Could these types of activities work to increase lagging attendance numbers? Although slightly improved from last school year, students are not coming to school at the desired 95 percent level across the territory. “Our attendance is on the rise but it's just not where we want it to be,” remarked Ms. Ottley-Herman. According to her, only certain schools have been able to achieve consistently high attendance. High school students in the 12th grade have demonstrated the highest attendance rate of 93 percent.
“Highschoolers go to school…they’re the highest rates in the St. Croix District and then 8th grade with approximately 90 percent,” she said.
It is those at the beginning of their educational journey – kindergarteners – who remain out of school in the largest numbers. Ms. Ottley-Herman theorized that low attendance could be due to the impact of the RSV and Covid-19 viruses, which are circulating in communities.
“In the St. Croix District, Kindergarten again remains our lowest - especially for this month but so far overall – it’s our lowest grade level at 84 percent,” Ms. Ottley-Herman told senators. “Children who don’t bring themselves to school, that is where our attendance rates are the lowest,” she Ottley-Herman noted.
Meanwhile, school safety and security improvements are ongoing. Repairs are being made to kitchens at several schools on St. Croix, especially regarding fire and life safety when it comes to electrical components and gas lines.
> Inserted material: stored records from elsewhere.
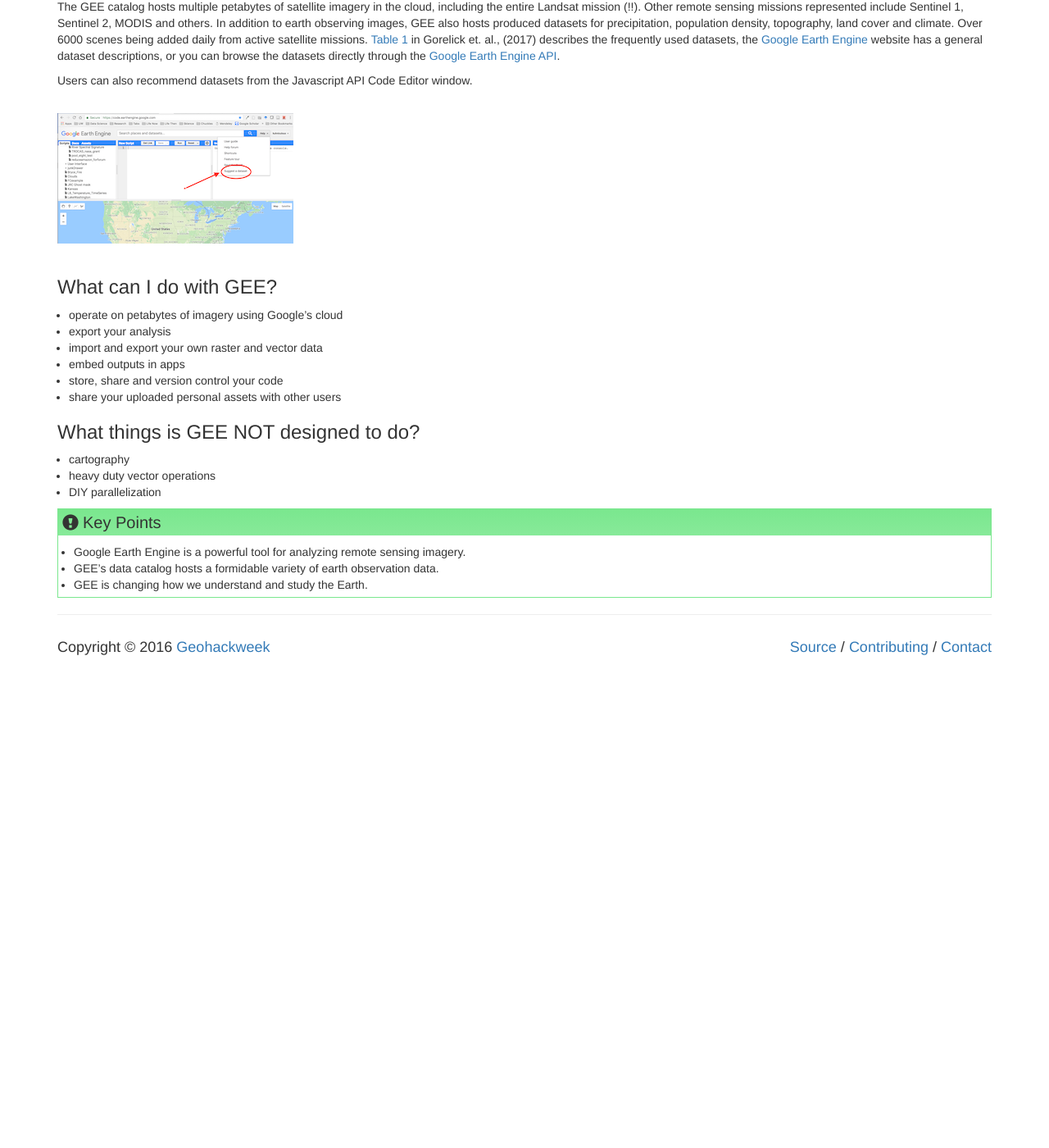
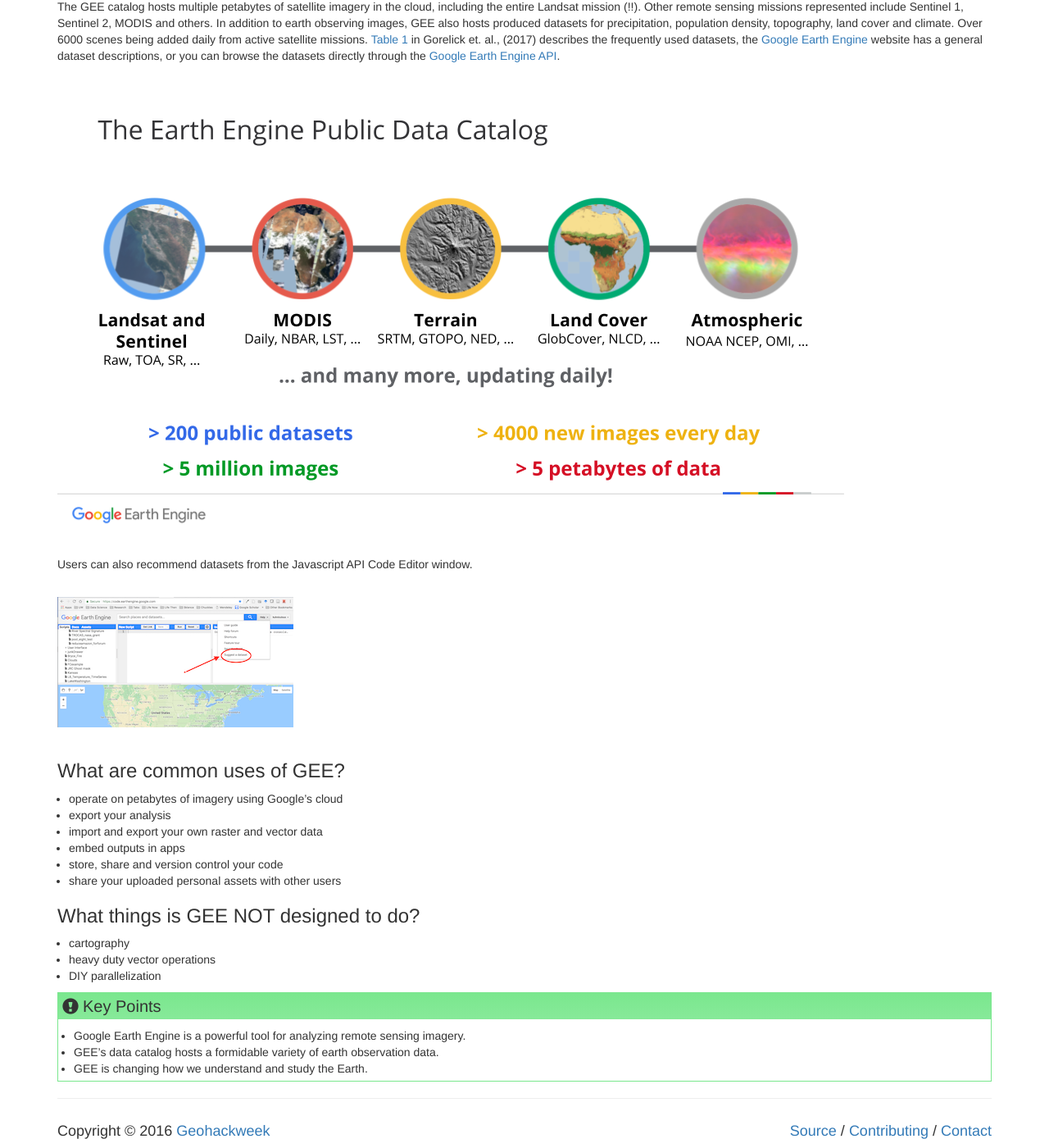
Before and after one commit to geohackweek/GoogleEarthEngine, a Jekyll site: the page built from _episodes/01-introduction.md, in a window 1280 px wide and 1400 px high, scrolled down 1785 px. Shown: the whole window at 82% size. Built offline with Jekyll 4.4.1, drawn with Linux system fonts in a browser that asks for light colours; before the commit the page ends 2595 px from its top, so only the background shows below that.

Commit message:
added img of datasets

```diff
--- a/_episodes/01-introduction.md
+++ b/_episodes/01-introduction.md
@@ -52,13 +52,18 @@ Google Earth Engine brings together three key data science concepts:
 
 The GEE catalog hosts multiple petabytes of satellite imagery in the cloud, including the entire Landsat mission (!!). Other remote sensing missions represented include Sentinel 1, Sentinel 2, MODIS and others. In addition to earth observing images, GEE also hosts produced datasets for precipitation, population density, topography, land cover and climate. Over 6000 scenes being added daily from active satellite missions. [Table 1](http://www.sciencedirect.com/science/article/pii/S0034425717302900) in Gorelick et. al., (2017) describes the frequently used datasets, the [Google Earth Engine](https://earthengine.google.com/datasets/) website has a general dataset descriptions, or you can browse the datasets directly through the [Google Earth Engine API](https://explorer.earthengine.google.com/#index).
 
+<br>
+<img src="../fig/01_datasets.png" border = "10">
+<br><br>
+
 Users can also recommend datasets from the Javascript API Code Editor window.
 
 <br>
 <img src="../fig/01_datasetsuggest.png" border = "10">
 <br><br>
 
-### What can I do with GEE?
+
+### What are common uses of GEE?
 
 - operate on petabytes of imagery using Google's cloud
 - export your analysis
```
Also changed, not shown: fig/01_datasets.png (added).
According to Mrs. Wells-Hedrington, work has begun at the Claude O. Markoe Elementary School, and another contractor has been selected to upgrade the kitchen at Eulalie Rivera PK8. Upgrade work in the kitchens at St. Croix Central High School, John H. Woodson Junior High School, Juanita Gardine PK8 School, Lew Muckle Elementary School, and Ricardo Richards Elementary School will also soon be underway.
The upgrades are expected to improve health and hygiene in the kitchens, provide safe electrical and gas utilities, improve grease traps, and provide proper equipment drainage. The interior surfaces will also be refurbished to reduce porous surfaces, repair cracks, and seal openings to reduce the spread of diseases such as Covid-19.
In addition, a design and build Request For Proposals (RFP) is being prepared to build security fencing and, in some cases, perimeter walls at schools in the St. Thomas/St. John District.